It is not merely a day of mourning for and being sorry for the Lord and His death, but it is a day we need to look into ourselves and see how many persons we have unjustly crucified, and condemned to death?
The responsorial Psalm echoes the words of Jesus on the Cross, “Father, into your hands I commend my spirit.” (Lk.23:46).
In the second reading, the author highlights the suffering of Jesus as the proof of obedience to save us all. “Although he was a Son, he learned obedience through what he suffered; and having been made perfect, he became the source of eternal salvation for all who obey him.” Thomas Merton talks about the Cross and Suffering: “it is of the very essence of Christianity to face suffering and death not because they are good, not because they have meaning, but because the resurrection of Jesus has robbed them of their meaning.”
“It is finished. “And bowing his head, he handed over the spirit (Jn 19:28-30). God solidarize with humanity torn by sins and division. This was the moment that links us all with the divine mercy of God. It is the sacred moment for all those who believe in Jesus. His unmatchable sacrifice that has brought us all closer to God and to experience God’s mercy and forgiveness for all. Without sacrifice and surrender there is no love. Self-emptying of Jesus inspires us to have self-giving. Surrender and sacrifice are connected. The suffering of Jesus is being echoed in all our physical pain, and emotional loss. It is through the suffering and death of Jesus God healed the world that was wounded by sin and disobedience.
Sin means hamartia in Greek means missing the mark. we want to be good, compassionate, sincere, generous, kind, prayerful, truthful, chaste, loyal, and responsible but we miss the mark. Are we conditioned by nature, or nurture? Where does God’s grace fit in? Genetic inheritance and social conditioning are important. But grace of God helps them both.
Good Friday is the story of one-Man Jesus that takes us all near God reconciled and at peace with God. “Father, into your hands I commend my spirit.” It is the prayer of surrender to God. Through His perfect displayed on the Cross, He continues to give Himself to us all. When he spelled out this prayer surrender, the response of the Father is that of reciprocity and receptivity. As we gaze upon the Cross of Jesus, let us transcend beyond suffering to surrender. We need to repeat this prayer of surrender to the Father slowly and consciously.

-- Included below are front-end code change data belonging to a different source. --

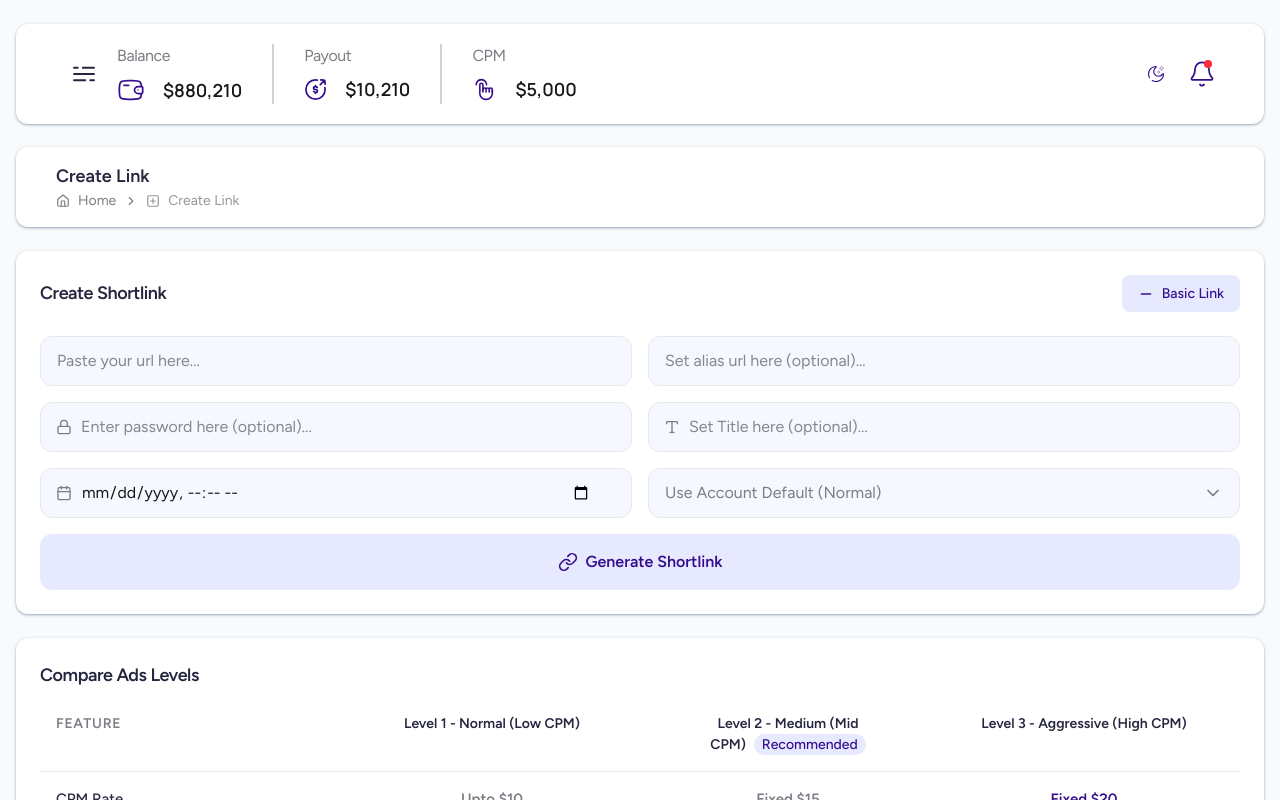
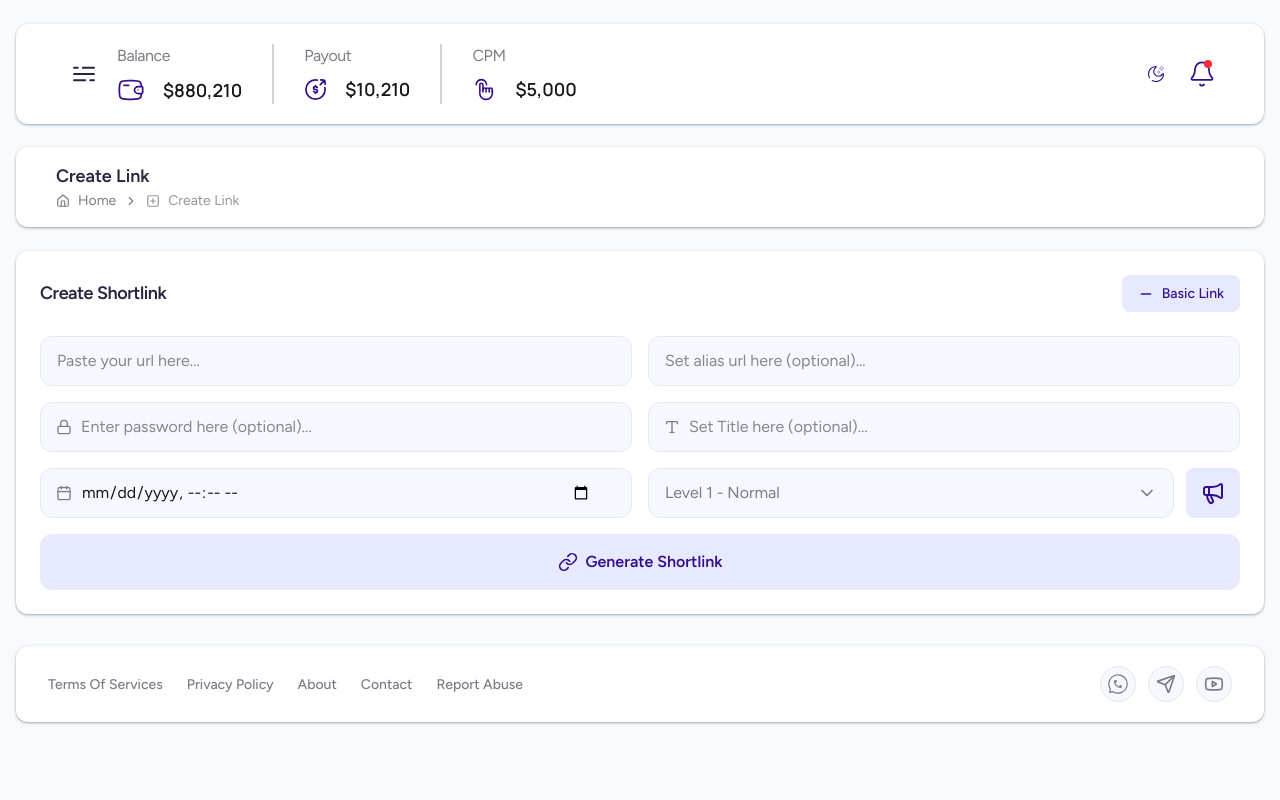
Before and after one commit to GioGiorno768/fe-shortlinkmu, a Next.js app: page /en/new-link in a window 1280 px wide. Both pictures are taken after a click on the button "Advanced Link". Shown: the top 800 px of the page. Built offline with nearby package versions, Linux system fonts and the light colour scheme.

Commit message:
add ads info

```diff
--- a/messages/en.json
+++ b/messages/en.json
@@ -14,6 +14,7 @@
   },
   "Dashboard": {
     "title": "Dashboard",
+    "adsInfo": "Ads Info",
     "myLinks": "My Links",
     "createLink": "Create Link",
     "subs4unlock": "Subs4unlock.id",
@@ -86,10 +87,11 @@
     "setTitle": "Set Title here (optional)...",
     "setExpiry": "Set expiry date & time (optional)...",
     "adsLevel": "Ads Level",
-    "adsLevelDefault": "Use Account Default (Normal)",
-    "adsLevel1": "Level 1 - Normal (Low CPM)",
-    "adsLevel2": "Level 2 - Medium (Mid CPM)",
-    "adsLevel3": "Level 3 - Aggressive (High CPM)",
+    "noAds": "No Ads (0 CPM)",
+    "adsLevel1": "Level 1 - Normal ",
+    "adsLevel2": "Level 2 - Medium ",
+    "adsLevel3": "Level 3 - High ",
+    "adsLevel4": "Level 4 - Aggressive ",
     "yourLink": "Your Link",
     "destinationLink": "Destination Link",
     "errorUrlInvalid": "URL is not valid. Must start with http:// or https://",
--- a/messages/id.json
+++ b/messages/id.json
@@ -15,6 +15,7 @@
   "Dashboard": {
     "title": "Dasbor",
     "myLinks": "Tautan Saya",
+    "adsInfo": "Info Iklan",
     "createLink": "Buat Tautan",
     "subs4unlock": "Subs4unlock.id",
     "analytics": "Analitik",
@@ -86,10 +87,11 @@
     "setTitle": "Atur Judul (opsional)...",
     "setExpiry": "Atur tgl & jam kadaluarsa (opsional)...",
     "adsLevel": "Level Iklan",
-    "adsLevelDefault": "Gunakan Default Akun (Normal)",
-    "adsLevel1": "Level 1 - Normal (CPM Rendah)",
-    "adsLevel2": "Level 2 - Sedang (CPM Sedang)",
-    "adsLevel3": "Level 3 - Agresif (CPM Tinggi)",
+    "noAds": "Tanpa Iklan (0 CPM)",
+    "adsLevel1": "Level 1 - Normal",
+    "adsLevel2": "Level 2 - Sedang",
+    "adsLevel3": "Level 3 - Tinggi",
+    "adsLevel4": "Level 4 - Agresif",
     "yourLink": "Link Anda",
     "destinationLink": "Link Tujuan",
     "errorUrlInvalid": "URL tidak valid. Harus diawali http:// atau https://",
--- /dev/null
+++ b/src/app/[locale]/(dashboard)/ads-info/page.tsx
@@ -0,0 +1,12 @@
+import AdsLevelCompare from "@/components/dashboard/AdsLevelCompare";
+
+export default function AdsInfo() {
+  return (
+    <div className="lg:text-[10px] text-[8px] font-figtree">
+      {/* --- 2. BUNGKUS DALAM SPACE-Y --- */}
+      <div className="space-y-6">
+        <AdsLevelCompare />
+      </div>
+    </div>
+  );
+}
--- a/src/app/[locale]/(dashboard)/new-link/page.tsx
+++ b/src/app/[locale]/(dashboard)/new-link/page.tsx
@@ -1,7 +1,6 @@
 // src/app/[locale]/(dashboard)/new-link/page.tsx
 
-import AdsLevelCompare from "@/components/newlink/AdsLevelCompare";
-import CreateShortlink from "@/components/newlink/CreateShortlink";
+import CreateShortlink from "@/components/dashboard/CreateShortlink";
 
 export default function NewLinkPage() {
   return (
@@ -9,7 +8,6 @@ export default function NewLinkPage() {
       {/* --- 2. BUNGKUS DALAM SPACE-Y --- */}
       <div className="space-y-6">
         <CreateShortlink />
-        <AdsLevelCompare />
       </div>
     </div>
   );
--- a/src/components/newlink/AdsLevelCompare.tsx
+++ b/src/components/dashboard/AdsLevelCompare.tsx
@@ -4,12 +4,22 @@
 import { useTranslations } from "next-intl";
 import { Check, Minus } from "lucide-react";
 import { motion } from "framer-motion";
+import { Link } from "@/i18n/routing";
 
 // Helper component biar rapi
 const FeatureCheck = () => (
   <Check className="w-5 h-5 text-greenlight mx-auto" />
 );
 const FeatureDash = () => <Minus className="w-5 h-5 text-grays/70 mx-auto" />;
+
+const FeatureDemo = () => (
+  <Link
+    href="/demo"
+    className="px-6 py-2 rounded-md bg-blue-dashboard text-bluelight hover:bg-bluelight hover:text-white transition-colors duration-200 text-[14px]"
+  >
+    Demo
+  </Link>
+);
 
 export default function AdsLevelCompare() {
   const t = useTranslations("Dashboard");
@@ -22,34 +32,59 @@ export default function AdsLevelCompare() {
         <span className="font-semibold">{t("upto10")}</span>,
         <span className="font-semibold">{t("fixed15")}</span>,
         <span className="font-semibold text-bluelight">{t("fixed20")}</span>,
+        <span className="font-semibold text-bluelight">Fixed $30</span>,
       ],
     },
     {
       name: t("numberOfPages"),
-      values: ["1", "2", "3"],
+      values: ["2", "3", "3", "3"],
     },
     {
       name: t("banners"),
-      values: [<FeatureCheck />, <FeatureCheck />, <FeatureCheck />],
+      values: [
+        <FeatureCheck />,
+        <FeatureCheck />,
+        <FeatureCheck />,
+        <FeatureCheck />,
+      ],
     },
     {
       name: t("popUps"),
-      values: [<FeatureDash />, <FeatureCheck />, <FeatureCheck />],
+      values: [<FeatureDash />, "Low", "Low", "High"],
     },
     {
       name: t("viewsPerIP"),
-      values: [t("oneView"), t("twoViews"), t("threeViews")],
+      values: [t("oneView"), t("twoViews"), t("threeViews"), t("threeViews")],
     },
     {
       name: t("inPageNotifications"),
-      values: [<FeatureDash />, <FeatureDash />, <FeatureCheck />],
+      values: [
+        <FeatureDash />,
+        <FeatureDash />,
+        <FeatureCheck />,
+        <FeatureCheck />,
+      ],
+    },
+    {
+      name: "Invisible Ads",
+      values: [<FeatureDash />, <FeatureDash />, "Low", "High"],
+    },
+    {
+      name: "",
+      values: [
+        <FeatureDemo />,
+        <FeatureDemo />,
+        <FeatureDemo />,
+        <FeatureDemo />,
+      ],
     },
   ];
 
   const levels = [
-    { name: t("adsLevel1"), },
+    { name: t("adsLevel1") },
     { name: t("adsLevel2"), recommended: true },
     { name: t("adsLevel3") },
+    { name: t("adsLevel4") },
   ];
 
   return (
@@ -62,7 +97,7 @@ export default function AdsLevelCompare() {
       <div className="overflow-x-auto custom-scrollbar-minimal">
         <div className="min-w-[650px]">
           {/* Header Grid */}
-          <div className="grid grid-cols-4 gap-4 px-4 pb-4 border-b border-gray-200">
+          <div className="grid grid-cols-5 gap-4 px-4 pb-4 border-b border-gray-200">
             <div className="text-[1.4em] font-semibold text-grays uppercase tracking-wider">
               {t("feature")}
             </div>
@@ -89,7 +124,7 @@ export default function AdsLevelCompare() {
             {featureData.map((feature, fIndex) => (
               <motion.div
                 key={feature.name}
-                className="grid grid-cols-4 gap-4 items-center px-4 py-4"
+                className="grid grid-cols-5 gap-4 items-center px-4 py-4"
                 initial={{ opacity: 0, x: -20 }}
                 animate={{ opacity: 1, x: 0 }}
                 transition={{ duration: 0.3, delay: fIndex * 0.05 }}
--- a/src/components/newlink/CreateShortlink.tsx
+++ b/src/components/dashboard/CreateShortlink.tsx
@@ -19,6 +19,8 @@ import {
   Facebook,
   Twitter,
   Send,
+  Settings,
+  Megaphone,
 } from "lucide-react";
 import { AnimatePresence, motion } from "framer-motion";
 import type {
@@ -26,6 +28,7 @@ import type {
   CreateLinkFormData,
   GeneratedLinkData,
 } from "@/types/type";
+import { Link } from "@/i18n/routing";
 
 // ========================================================
 // === DESAIN API (MOCK/DUMMY) ===
@@ -102,7 +105,7 @@ export default function CreateShortlink() {
     password: "",
     title: "",
     expiresAt: "",
-    adsLevel: "default",
+    adsLevel: "level1",
   });
 
   // State UI
@@ -121,10 +124,11 @@ export default function CreateShortlink() {
 
   // Opsi Ad Level
   const adLevels: { key: AdLevel; label: string }[] = [
-    { key: "default", label: t("adsLevelDefault") },
+    { key: "noAds", label: t("noAds") },
     { key: "level1", label: t("adsLevel1") },
     { key: "level2", label: t("adsLevel2") },
     { key: "level3", label: t("adsLevel3") },
+    { key: "level4", label: t("adsLevel4") },
   ];
 
   // Efek: Nutup dropdown pas klik di luar
@@ -306,9 +310,7 @@ export default function CreateShortlink() {
                 transition={{ duration: 0.3 }}
               >
                 <div
-                  className={`grid grid-cols-1 md:grid-cols-2 gap-4 ${
-                    !isAdvancedOpen && "pt-4"
-                  }`}
+                  className={`grid grid-cols-1 md:grid-cols-2 gap-4 transition-all duration-300`}
                 >
                   {/* Password */}
                   <div className="relative">
@@ -349,7 +351,7 @@ export default function CreateShortlink() {
                   </div>
                   {/* === AKHIR PERUBAHAN === */}
                   {/* Ads Level Dropdown */}
-                  <div className="relative" ref={adsLevelRef}>
+                  <div className="relative flex justify-stretch items-stretch gap-3" ref={adsLevelRef}>
                     <button
                       type="button"
                       onClick={() => setIsAdsLevelOpen(!isAdsLevelOpen)}
@@ -358,7 +360,7 @@ export default function CreateShortlink() {
                     >
                       <span
                         className={
-                          formData.adsLevel === "default"
+                          formData.adsLevel === "level1"
                             ? "text-grays"
                             : "text-shortblack"
                         }
@@ -397,6 +399,9 @@ export default function CreateShortlink() {
                         </motion.div>
                       )}
                     </AnimatePresence>
+                    <Link href={"/ads-info"} className="relative px-[1.5em] rounded-lg bg-blue-dashboard flex items-center justify-center">
+                      <Megaphone className="w-6 h-6 text-bluelight" />
+                    </Link>
                   </div>
                 </div>
               </motion.div>
@@ -409,7 +414,7 @@ export default function CreateShortlink() {
             disabled={isLoading}
             className="w-full bg-blue-dashboard text-bluelight text-[1.6em] font-semibold py-4 rounded-xl
                        hover:bg-bluelight hover:text-white transition-all duration-300
-                       disabled:opacity-50 flex items-center justify-center gap-2"
+                       disabled:opacity-50 flex items-center justify-center gap-2 relative"
           >
             {isLoading ? (
               <Loader2 className="w-5 h-5 animate-spin" />
--- a/src/components/dashboard/TopPerformingLinksCard.tsx
+++ b/src/components/dashboard/TopPerformingLinksCard.tsx
@@ -189,16 +189,38 @@ export default function TopPerformingLinksCard() {
     setOpenActionMenuId(openActionMenuId === id ? null : id);
   };
 
+  // Helper buat ngedapetin format YYYY-MM-DDThh:mm (waktu LOKAL)
+  const getMinDateTimeLocal = () => {
+    const localDate = new Date();
+    localDate.setMinutes(
+      localDate.getMinutes() - localDate.getTimezoneOffset()
+    );
+    return localDate.toISOString().slice(0, 16);
+  };
+
   // --- Modal Handlers ---
   const openModal = (link: TopLinkItem) => {
     setSelectedLink(link);
+    // --- UBAH BLOK INI ---
+    // Helper buat format tanggal dari API ke input datetime-local
+    let expiryValue = "";
+    if (link.expiresAt) {
+      // 1. Buat Date object (ini otomatis pake timezone LOKAL user)
+      const localDate = new Date(link.expiresAt);
+      // 2. Offset manual biar bener
+      localDate.setMinutes(
+        localDate.getMinutes() - localDate.getTimezoneOffset()
+      );
+      // 3. Format ke "YYYY-MM-DDThh:mm"
+      expiryValue = localDate.toISOString().slice(0, 16);
+    }
+
     setFormData({
       alias: link.alias || link.shortUrl.split("/").pop() || "",
       password: link.password || "",
-      expiresAt: link.expiresAt
-        ? new Date(link.expiresAt).toISOString().split("T")[0]
-        : "",
+      expiresAt: expiryValue, // <-- Pake value yang udah diformat
     });
+    // --- AKHIR PERUBAHAN ---
     setIsModalOpen(true);
     setOpenActionMenuId(null); // Tutup menu kebab
   };
@@ -568,28 +590,30 @@ export default function TopPerformingLinksCard() {
                     </div>
                   </div>
 
+                  {/* === UBAH BLOK INI === */}
                   {/* Expired Date */}
                   <div>
                     <label
                       htmlFor="expiresAt"
                       className="block text-[1.4em] font-medium text-shortblack mb-1"
                     >
-                      Set expired date for link
+                      {/* Kita pake terjemahan dari CreateShortlink */}
+                      {t("setExpiry")}
                     </label>
                     <div className="relative">
                       <Calendar className="w-4 h-4 text-grays absolute left-4 top-1/2 -translate-y-1/2" />
                       <input
-                        type="date"
+                        type="datetime-local" // <-- 1. GANTI TYPE
                         id="expiresAt"
                         name="expiresAt"
                         value={formData.expiresAt}
                         onChange={handleFormChange}
                         className="w-full text-[1.6em] px-10 py-3 rounded-xl border border-gray-300 focus:outline-none focus:ring-2 focus:ring-bluelight"
-                        placeholder="(Opsional)"
-                        min={new Date().toISOString().split("T")[0]} // Tanggal minimal hari ini
+                        min={getMinDateTimeLocal()} // <-- 2. GANTI MIN
                       />
                     </div>
                   </div>
+                  {/* === AKHIR PERUBAHAN === */}
                 </div>
 
                 {/* Tombol Submit Modal */}
--- a/src/components/dashboard/sidebar/Sidebar.tsx
+++ b/src/components/dashboard/sidebar/Sidebar.tsx
@@ -19,6 +19,7 @@ import {
   UserPlus2,
   BanknoteArrowDown,
   History,
+  Megaphone,
 } from "lucide-react";
 import SidebarItem from "./SidebarItem"; // Asumsi ini ada di folder yang sama
 import { NavItem } from "@/types/type";
@@ -32,6 +33,7 @@ interface SidebarProps {
 
 export const getMenuItems = (t: (key: string) => string): NavItem[] => [
   { icon: LayoutDashboard, label: t("title"), href: "/dashboard" },
+  { icon: Megaphone, label: t("adsInfo"), href: "/ads-info" },
   {
     icon: Link2,
     label: t("myLinks"),
--- a/src/types/type.ts
+++ b/src/types/type.ts
@@ -62,7 +62,7 @@ export interface ReferrerStat {
   percentage: number; // 0-100
 }
 
-export type AdLevel = "default" | "level1" | "level2" | "level3";
+export type AdLevel = "noAds" |"level1" | "level2" | "level3" | "level4";
 
 export interface CreateLinkFormData {
   url: string;
```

The Cross of Jesus is the symbol of love, sacrifice, and salvation for all of us. Saintly Bishop Oscar Romero called the victims, “you are the image of the pierced saviour.” And he paid a price for the stand he took for the people. In his homily, he asked the soldiers not to go against their conscience. “In the name of God, in the name of this suffering people whose cries rise to Heaven more loudly each day, I implore you, I beg you, I order you in the name of God: Stop the repression!”
Pope St. John Paul II, who wrote from his hospital bed after the assassination attempt against him: “To suffer means to become particularly susceptible, particularly open to the working of the salvific powers of God, offered to humanity in Christ.’”
The papal preacher Cantalamessa exclaims, “Thanks to the cross of Christ, suffering has also become in its own way a kind of ‘universal sacrament of salvation’ for the human race,” “And when I am lifted up from the earth,” he said, “I will draw everyone to myself” (Jn 12:32).
As we celebrate the Good Friday, let us remember those who have been engulfed by the pandemic. It is indeed the time to surrender, sacrifice and to embrace the symbol of love. Have a lovely day. God bless you.